:: First, What Made You Want to Become a Gynecologist?
When I was in med school I did an OB rotation, and it was harder than any other rotation I experienced. I loved that it was always different — you’re in delivery one day and the operating room another. You are exposed to a great variety of medicine; and, *laughing* women patients tend to listen a little better than men.
:: What Has it Been Like Being on the Other Side of the Exam Room?
It’s very odd to know exactly what’s going on but to not be in control of every aspect of it. It’s hard to balance what you think should be done and hear someone else tell you what to do, or what they are going to do for you. Obviously, it’s a lot more personal when it’s your family.
:: In What Ways Has Being a New Dad Surprised You?
- Well, there’s the lack of sleep (which you are sort of prepared for, but not really).
- Then there’s the noises babies make — Are they spitting up? Are they choking? Are they just happy?
- How, uh, aggressively they use the restroom. He can poop with FORCE. And it’s liquid poop. And it’s always a surprise.
- How long feeding takes — 20 minutes to breastfeed, another 20 minutes to burp, and then 20 minutes sitting up so he doesn’t have reflux. It’s a whole operation.
- And then, there’s the fact that I can just look at him for hours. It’s so weird to see this human that’s part you and part someone else, and to try and figure out which is which. You can get so much entertainment from this tiny human, and yet they do nothing.
:: Will Being a Dad Change You as a Doctor?
It already has. When you tell a patient to not worry about this, that or the other, you now know that’s not really possible. You have a little more empathy when telling someone about things that can be concerning. It’s natural to be anxious.
Just knowing the things that you have to prepare for, and never feeling ready — I can relate to that now when previously, I truly couldn’t. . . . Even at the postpartum visit, all the stress of being a new parent while trying to keep a little person alive — I get that now.

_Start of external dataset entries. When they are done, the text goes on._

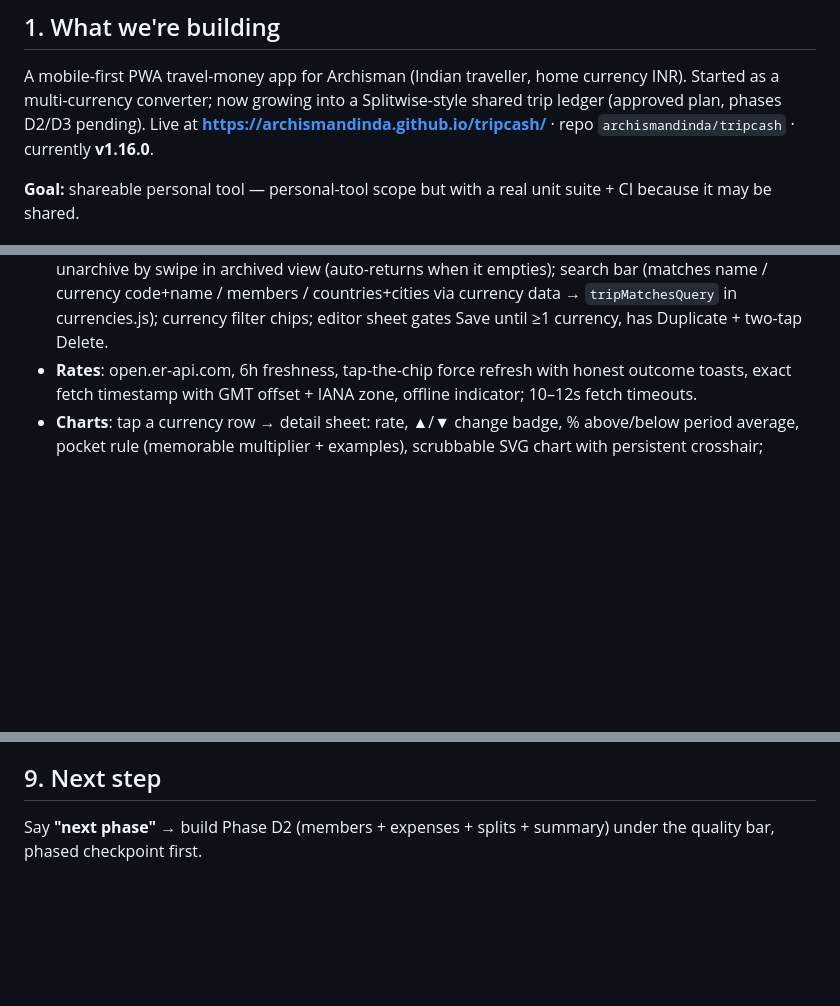
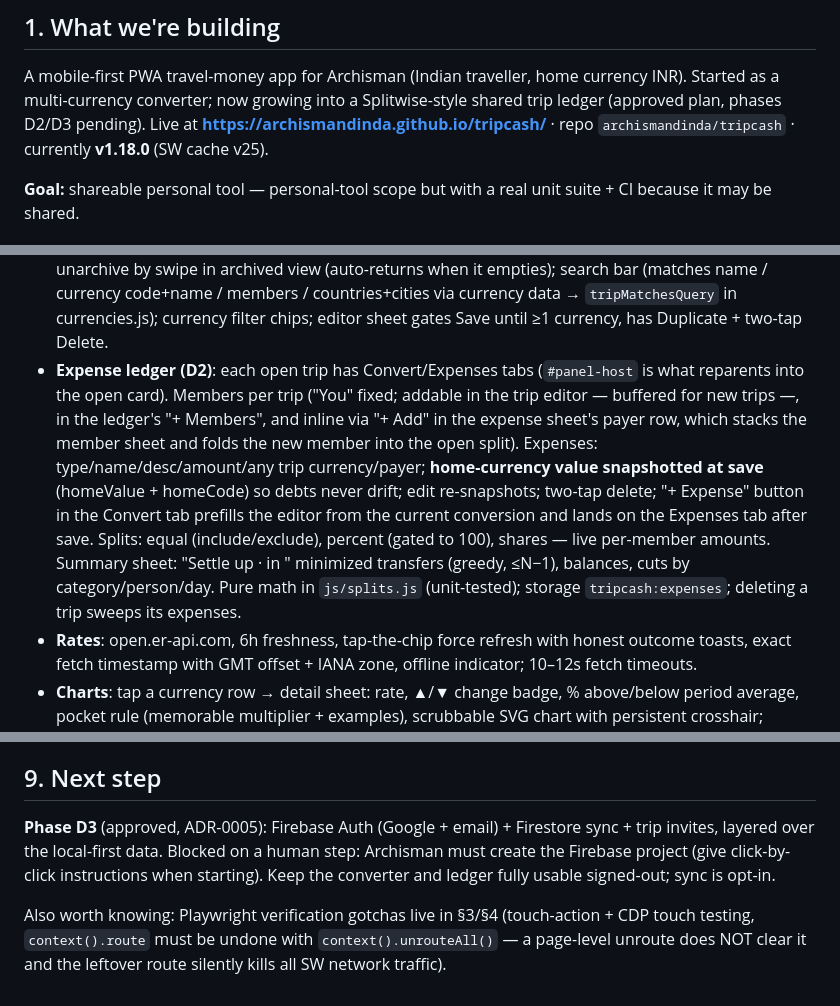
Before and after one commit to archismandinda/tripcash, a Markdown page: PROJECT_CONTEXT.md, 3 parts joined by grey strips. GitHub-like rendering; blank space fills up the shorter version.

Commit message:
Refresh PROJECT_CONTEXT for session handoff (v1.18 state, D3 next)
Co-Authored-By: Claude Fable 5 <noreply@anthropic.com>

```diff
--- a/PROJECT_CONTEXT.md
+++ b/PROJECT_CONTEXT.md
@@ -8,7 +8,7 @@ A mobile-first PWA travel-money app for Archisman (Indian traveller, home
 currency INR). Started as a multi-currency converter; now growing into a
 Splitwise-style shared trip ledger (approved plan, phases D2/D3 pending).
 Live at **https://archismandinda.github.io/tripcash/** · repo
-`archismandinda/tripcash` · currently **v1.16.0**.
+`archismandinda/tripcash` · currently **v1.18.0** (SW cache v25).
 
 **Goal:** shareable personal tool — personal-tool scope but with a real unit
 suite + CI because it may be shared.
@@ -32,6 +32,20 @@ suite + CI because it may be shared.
   currency data → `tripMatchesQuery` in currencies.js); currency filter
   chips; editor sheet gates Save until ≥1 currency, has Duplicate + two-tap
   Delete.
+- **Expense ledger (D2)**: each open trip has Convert/Expenses tabs
+  (`#panel-host` is what reparents into the open card). Members per trip
+  ("You" fixed; addable in the trip editor — buffered for new trips —, in
+  the ledger's "+ Members", and inline via "+ Add" in the expense sheet's
+  payer row, which stacks the member sheet and folds the new member into
+  the open split). Expenses: type/name/desc/amount/any trip currency/payer;
+  **home-currency value snapshotted at save** (homeValue + homeCode) so
+  debts never drift; edit re-snapshots; two-tap delete; "+ Expense" button
+  in the Convert tab prefills the editor from the current conversion and
+  lands on the Expenses tab after save. Splits: equal (include/exclude),
+  percent (gated to 100), shares — live per-member amounts. Summary sheet:
+  "Settle up · in <home>" minimized transfers (greedy, ≤N−1), balances,
+  cuts by category/person/day. Pure math in `js/splits.js` (unit-tested);
+  storage `tripcash:expenses`; deleting a trip sweeps its expenses.
 - **Rates**: open.er-api.com, 6h freshness, tap-the-chip force refresh with
   honest outcome toasts, exact fetch timestamp with GMT offset + IANA zone,
   offline indicator; 10–12s fetch timeouts.
@@ -137,5 +151,13 @@ suite + CI because it may be shared.
   here at that time).
 
 ## 9. Next step
-Say **"next phase"** → build Phase D2 (members + expenses + splits +
-summary) under the quality bar, phased checkpoint first.
+**Phase D3** (approved, ADR-0005): Firebase Auth (Google + email) +
+Firestore sync + trip invites, layered over the local-first data.
+Blocked on a human step: Archisman must create the Firebase project
+(give click-by-click instructions when starting). Keep the converter and
+ledger fully usable signed-out; sync is opt-in.
+
+Also worth knowing: Playwright verification gotchas live in §3/§4
+(touch-action + CDP touch testing, `context().route` must be undone with
+`context().unrouteAll()` — a page-level unroute does NOT clear it and the
+leftover route silently kills all SW network traffic).
```
Also changed, not shown: other parts of PROJECT_CONTEXT.md (+1 -1 lines).
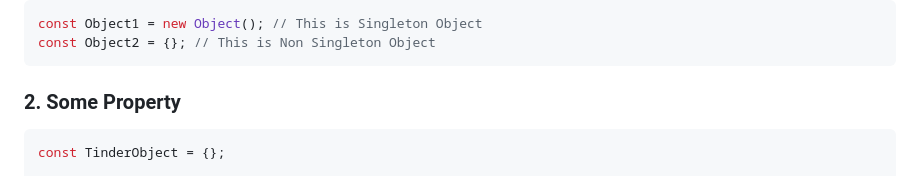
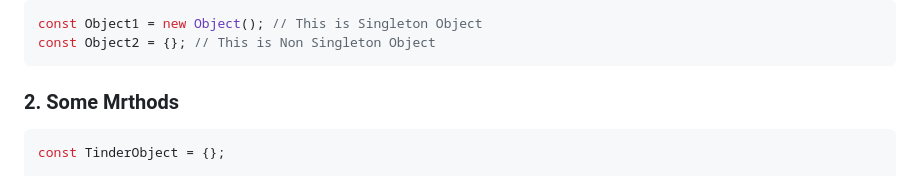
Before and after one commit to MritunjayKumar07/Javascript-Practice, a Markdown page: Main.Md, the part around the change. Rendered like a GitHub page.

Commit message:
Revesion 01

````diff
--- a/Main.Md
+++ b/Main.Md
@@ -640,7 +640,7 @@ const Object1 = new Object(); // This is Singleton Object
 const Object2 = {}; // This is Non Singleton Object
 ```
 
-### 2. Some Property
+### 2. Some Mrthods
 
 ```javascript
 const TinderObject = {};
````
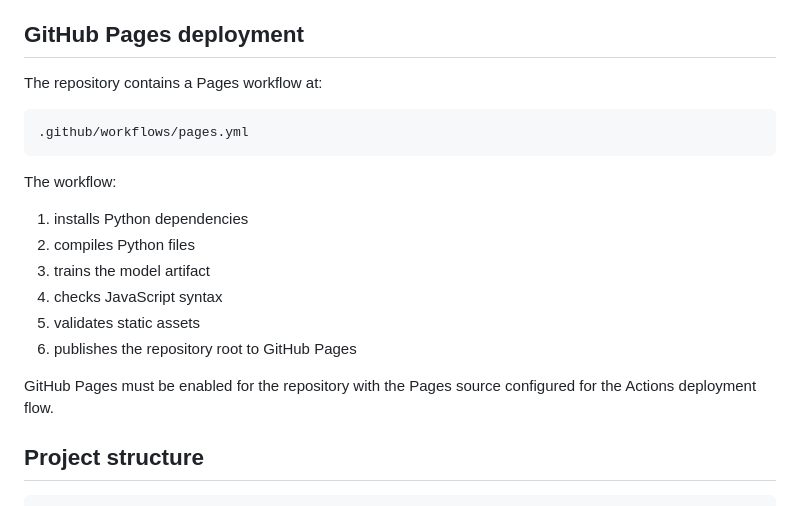
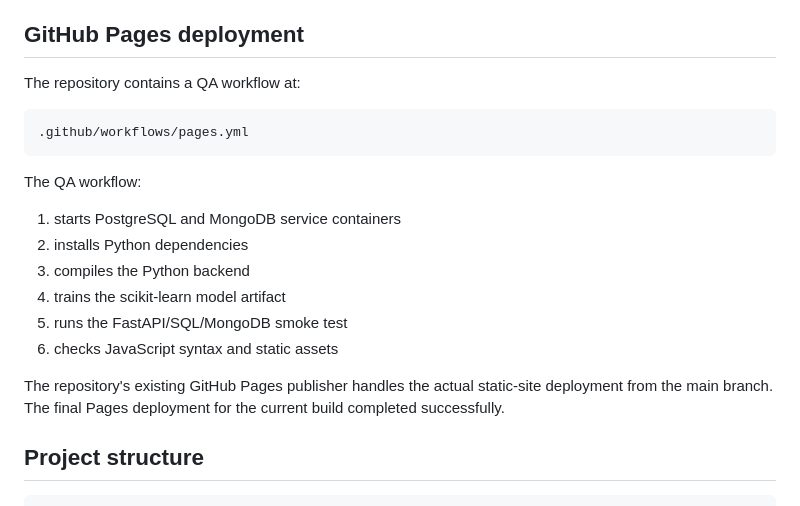
Before and after one commit to mahitech580/AI-Movie-Recommender, a Markdown page: README.md, the part around the change. Drawn GitHub-style.

Commit message:
docs: align Pages deployment documentation with actual workflow

```diff
--- a/README.md
+++ b/README.md
@@ -215,20 +215,20 @@ This is the only architecture in the project that preserves your GitHub Pages re
 
 ## GitHub Pages deployment
 
-The repository contains a Pages workflow at:
+The repository contains a QA workflow at:
 
     .github/workflows/pages.yml
 
-The workflow:
+The QA workflow:
 
-1. installs Python dependencies
-2. compiles Python files
-3. trains the model artifact
-4. checks JavaScript syntax
-5. validates static assets
-6. publishes the repository root to GitHub Pages
+1. starts PostgreSQL and MongoDB service containers
+2. installs Python dependencies
+3. compiles the Python backend
+4. trains the scikit-learn model artifact
+5. runs the FastAPI/SQL/MongoDB smoke test
+6. checks JavaScript syntax and static assets
 
-GitHub Pages must be enabled for the repository with the Pages source configured for the Actions deployment flow.
+The repository's existing GitHub Pages publisher handles the actual static-site deployment from the main branch. The final Pages deployment for the current build completed successfully.
 
 ## Project structure
 
```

:: Do You Have Any Advice for New Fathers?
I don’t think I have enough experience yet! But I guess I’d say that It’s OK to feel tired and stressed — just take it day by day, and diaper by diaper.
Oh, and remember that no matter how tired and stressed a new dad is, the mom is more stressed. Always be supportive and understanding and know when to shut up and let the mother of the child be. That’s probably the best advice I can give!
Read more about Dr. Lee Lowery here.